Us eating his turkey and potatoes. That’s the table we ate at. And our place settings. I am not lying about our glamorous upbringing in the slightest.

The turkey: He roasted in the oven with packaged stuffing in the cavity and carrots/celery smooshed in and around it. BAM. That was it. No spices. No brining. Maybe a little bit of painting with butter but it was all packaged stuffing, carrots and celery. AND I LOVED IT. I still – to this day – think it’s the best turkey in the world. I tried to do exactly what he did one year but mine sucked. I think a lot of the “OMG THIS IS DELICIOUS!” memories I have relate more to the emotions than the actual taste. It may have been dry as hell (he did always try to make gravy but it was often a failure) but there was always boxed Mashed Potatoes to go with it and OH MY GOD…I LOVED BOXED MASHED POTATOES.

Basically – the point is – set the standards low for your children.

His roast was about the same. He had an ancient slow cooker – probably one of the first made – and he was still using it even up until he died. He put the meat, some potatoes and some carrots, and kept enough water in it to keep from drying, and BAM! Pot Roast! AND IT WAS SO GOOD. I remember telling him once, “This is way better than Dinty Moore Beef Stew” and he said, “Yeah, but that’s much easier.”

Which is hysterical because his pot roast was SO EASY.

Dad in the kitchen after one of his meals. Notice how little E is. *sob*

Dad in the kitchen after one of his meals. Notice how little E is. *sob*

My kids probably won’t have any specific meals stick out for them because we do cook a lot in this house. And I do a wide range of meals. And maybe this is good for their diets, but I’m sad that there won’t be any ONE thing that sticks out in the memories like it does mine. I’m just so grateful for those memories and those meals and I appreciate that Dad took at least 1 or 2 days a year to cook a meal that required SO MUCH EFFORT.
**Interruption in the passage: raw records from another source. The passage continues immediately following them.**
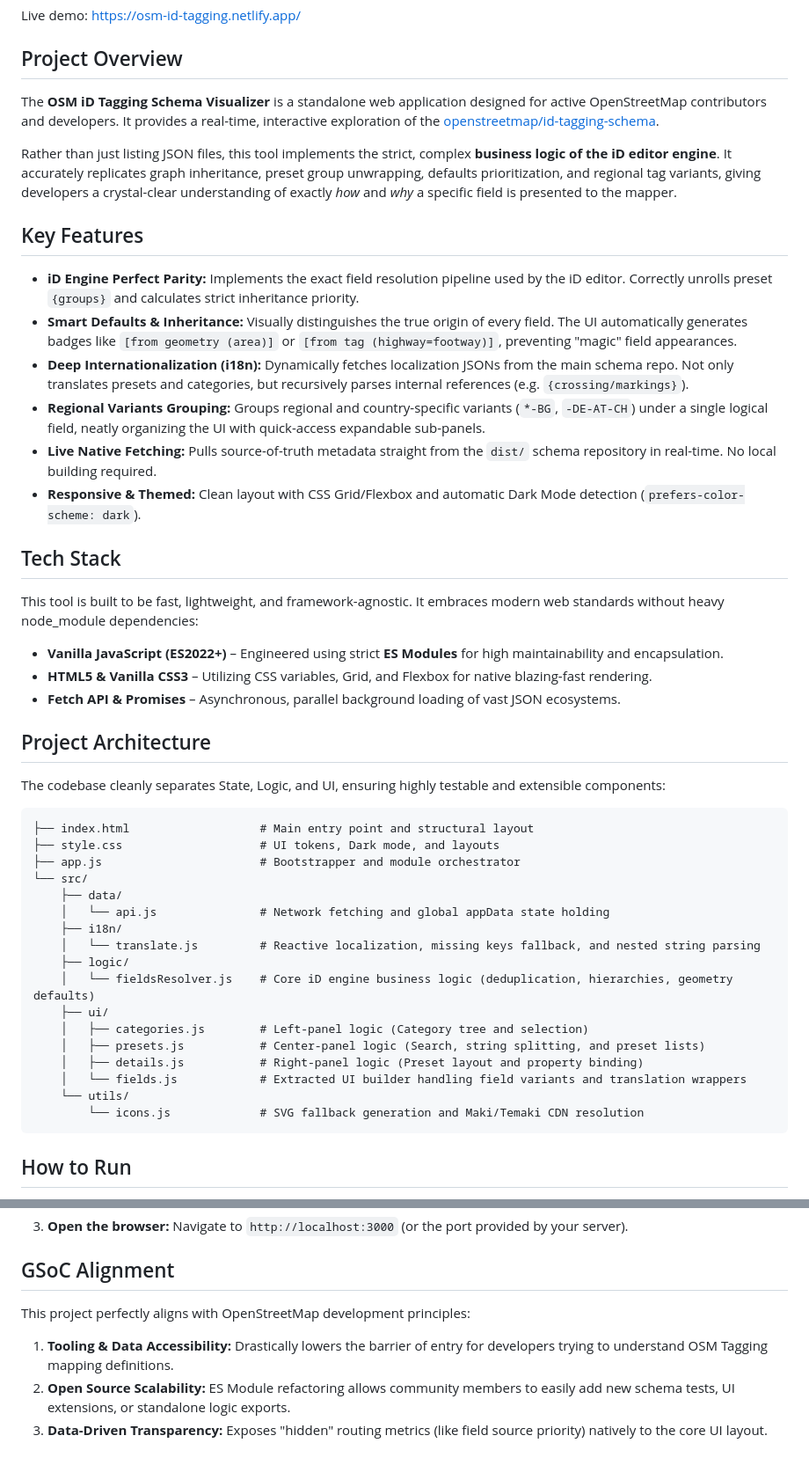
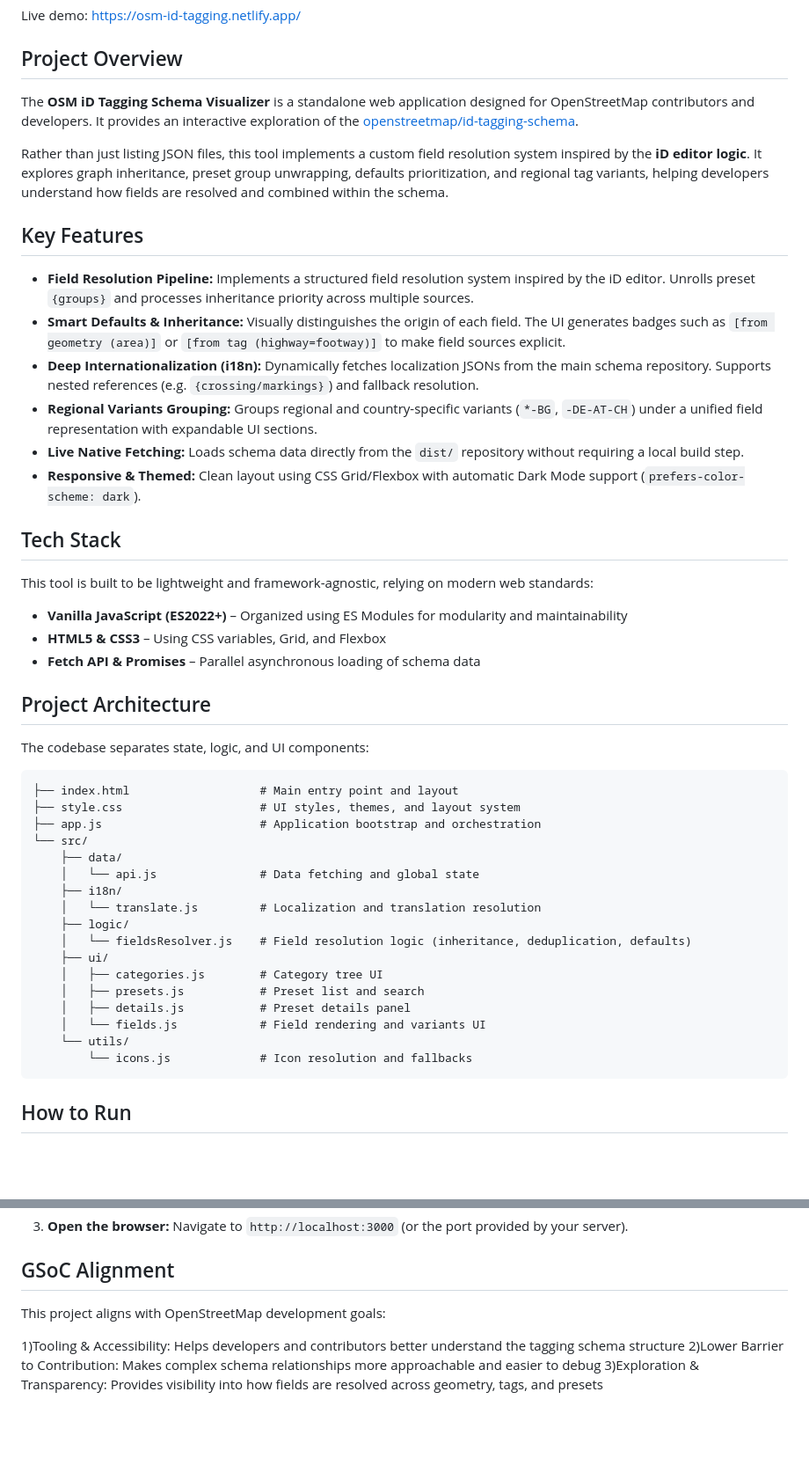
Before and after one commit to RevitBlessed/OSM-iD-Tagging-Schema, a Markdown page: README.md, 2 parts joined by grey strips. Shown at 88% size. GitHub-like rendering; blank space fills up the shorter version.

````diff
--- a/README.md
+++ b/README.md
@@ -8,50 +8,50 @@ Live demo: https://osm-id-tagging.netlify.app/
 
 ## Project Overview
 
-The **OSM iD Tagging Schema Visualizer** is a standalone web application designed for active OpenStreetMap contributors and developers. It provides a real-time, interactive exploration of the [openstreetmap/id-tagging-schema](https://github.com/openstreetmap/id-tagging-schema).
+The **OSM iD Tagging Schema Visualizer** is a standalone web application designed for OpenStreetMap contributors and developers. It provides an interactive exploration of the [openstreetmap/id-tagging-schema](https://github.com/openstreetmap/id-tagging-schema).
 
-Rather than just listing JSON files, this tool implements the strict, complex **business logic of the iD editor engine**. It accurately replicates graph inheritance, preset group unwrapping, defaults prioritization, and regional tag variants, giving developers a crystal-clear understanding of exactly *how* and *why* a specific field is presented to the mapper.
+Rather than just listing JSON files, this tool implements a custom field resolution system inspired by the **iD editor logic**. It explores graph inheritance, preset group unwrapping, defaults prioritization, and regional tag variants, helping developers understand how fields are resolved and combined within the schema.
 
 
 ## Key Features
 
-- **iD Engine Perfect Parity:** Implements the exact field resolution pipeline used by the iD editor. Correctly unrolls preset `{groups}` and calculates strict inheritance priority.
-- **Smart Defaults & Inheritance:** Visually distinguishes the true origin of every field. The UI automatically generates badges like `[from geometry (area)]` or `[from tag (highway=footway)]`, preventing "magic" field appearances.
-- **Deep Internationalization (i18n):** Dynamically fetches localization JSONs from the main schema repo. Not only translates presets and categories, but recursively parses internal references (e.g. `{crossing/markings}`).
-- **Regional Variants Grouping:** Groups regional and country-specific variants (`*-BG`, `-DE-AT-CH`) under a single logical field, neatly organizing the UI with quick-access expandable sub-panels.
-- **Live Native Fetching:** Pulls source-of-truth metadata straight from the `dist/` schema repository in real-time. No local building required.
-- **Responsive & Themed:** Clean layout with CSS Grid/Flexbox and automatic Dark Mode detection (`prefers-color-scheme: dark`).
+- **Field Resolution Pipeline:** Implements a structured field resolution system inspired by the iD editor. Unrolls preset `{groups}` and processes inheritance priority across multiple sources.
+- **Smart Defaults & Inheritance:** Visually distinguishes the origin of each field. The UI generates badges such as `[from geometry (area)]` or `[from tag (highway=footway)]` to make field sources explicit.
+- **Deep Internationalization (i18n):** Dynamically fetches localization JSONs from the main schema repository. Supports nested references (e.g. `{crossing/markings}`) and fallback resolution.
+- **Regional Variants Grouping:** Groups regional and country-specific variants (`*-BG`, `-DE-AT-CH`) under a unified field representation with expandable UI sections.
+- **Live Native Fetching:** Loads schema data directly from the `dist/` repository without requiring a local build step.
+- **Responsive & Themed:** Clean layout using CSS Grid/Flexbox with automatic Dark Mode support (`prefers-color-scheme: dark`).
 
 ## Tech Stack
 
-This tool is built to be fast, lightweight, and framework-agnostic. It embraces modern web standards without heavy node_module dependencies:
+This tool is built to be lightweight and framework-agnostic, relying on modern web standards:
 
-- **Vanilla JavaScript (ES2022+)** – Engineered using strict **ES Modules** for high maintainability and encapsulation.
-- **HTML5 & Vanilla CSS3** – Utilizing CSS variables, Grid, and Flexbox for native blazing-fast rendering.
-- **Fetch API & Promises** – Asynchronous, parallel background loading of vast JSON ecosystems.
+- **Vanilla JavaScript (ES2022+)** – Organized using ES Modules for modularity and maintainability
+- **HTML5 & CSS3** – Using CSS variables, Grid, and Flexbox
+- **Fetch API & Promises** – Parallel asynchronous loading of schema data
 
 ## Project Architecture
 
-The codebase cleanly separates State, Logic, and UI, ensuring highly testable and extensible components:
+The codebase separates state, logic, and UI components:
 
 ```text
-├── index.html                   # Main entry point and structural layout
-├── style.css                    # UI tokens, Dark mode, and layouts
-├── app.js                       # Bootstrapper and module orchestrator
+├── index.html                   # Main entry point and layout
+├── style.css                    # UI styles, themes, and layout system
+├── app.js                       # Application bootstrap and orchestration
 └── src/
     ├── data/
-    │   └── api.js               # Network fetching and global appData state holding
+    │   └── api.js               # Data fetching and global state
     ├── i18n/
-    │   └── translate.js         # Reactive localization, missing keys fallback, and nested string parsing
+    │   └── translate.js         # Localization and translation resolution
     ├── logic/
-    │   └── fieldsResolver.js    # Core iD engine business logic (deduplication, hierarchies, geometry defaults)
+    │   └── fieldsResolver.js    # Field resolution logic (inheritance, deduplication, defaults)
     ├── ui/
-    │   ├── categories.js        # Left-panel logic (Category tree and selection)
-    │   ├── presets.js           # Center-panel logic (Search, string splitting, and preset lists)
-    │   ├── details.js           # Right-panel logic (Preset layout and property binding)
-    │   └── fields.js            # Extracted UI builder handling field variants and translation wrappers
+    │   ├── categories.js        # Category tree UI
+    │   ├── presets.js           # Preset list and search
+    │   ├── details.js           # Preset details panel
+    │   └── fields.js            # Field rendering and variants UI
     └── utils/
-        └── icons.js             # SVG fallback generation and Maki/Temaki CDN resolution
+        └── icons.js             # Icon resolution and fallbacks
 ```
 
 ## How to Run
@@ -79,7 +79,8 @@ Because the project leverages modern **ES Modules** (`<script type="module">`),
 
 ## GSoC Alignment
 
-This project perfectly aligns with OpenStreetMap development principles:
-1. **Tooling & Data Accessibility:** Drastically lowers the barrier of entry for developers trying to understand OSM Tagging mapping definitions.
-2. **Open Source Scalability:** ES Module refactoring allows community members to easily add new schema tests, UI extensions, or standalone logic exports.
-3. **Data-Driven Transparency:** Exposes "hidden" routing metrics (like field source priority) natively to the core UI layout.
+This project aligns with OpenStreetMap development goals:
+
+1)Tooling & Accessibility: Helps developers and contributors better understand the tagging schema structure
+2)Lower Barrier to Contribution: Makes complex schema relationships more approachable and easier to debug
+3)Exploration & Transparency: Provides visibility into how fields are resolved across geometry, tags, and presets
````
(Those of you in charge of Thanksgiving this year are probably thinking, “Man…if only I could put that little effort into MY turkey/dressing/stuffing.)

I think I mentioned once to Dad about my fond memories of those meals and I think he was entertained by it because – even he realized how minimal they were on the grand scale of things. At least I hope I mentioned it.

Do you have any specific memories of great meals your parents cooked?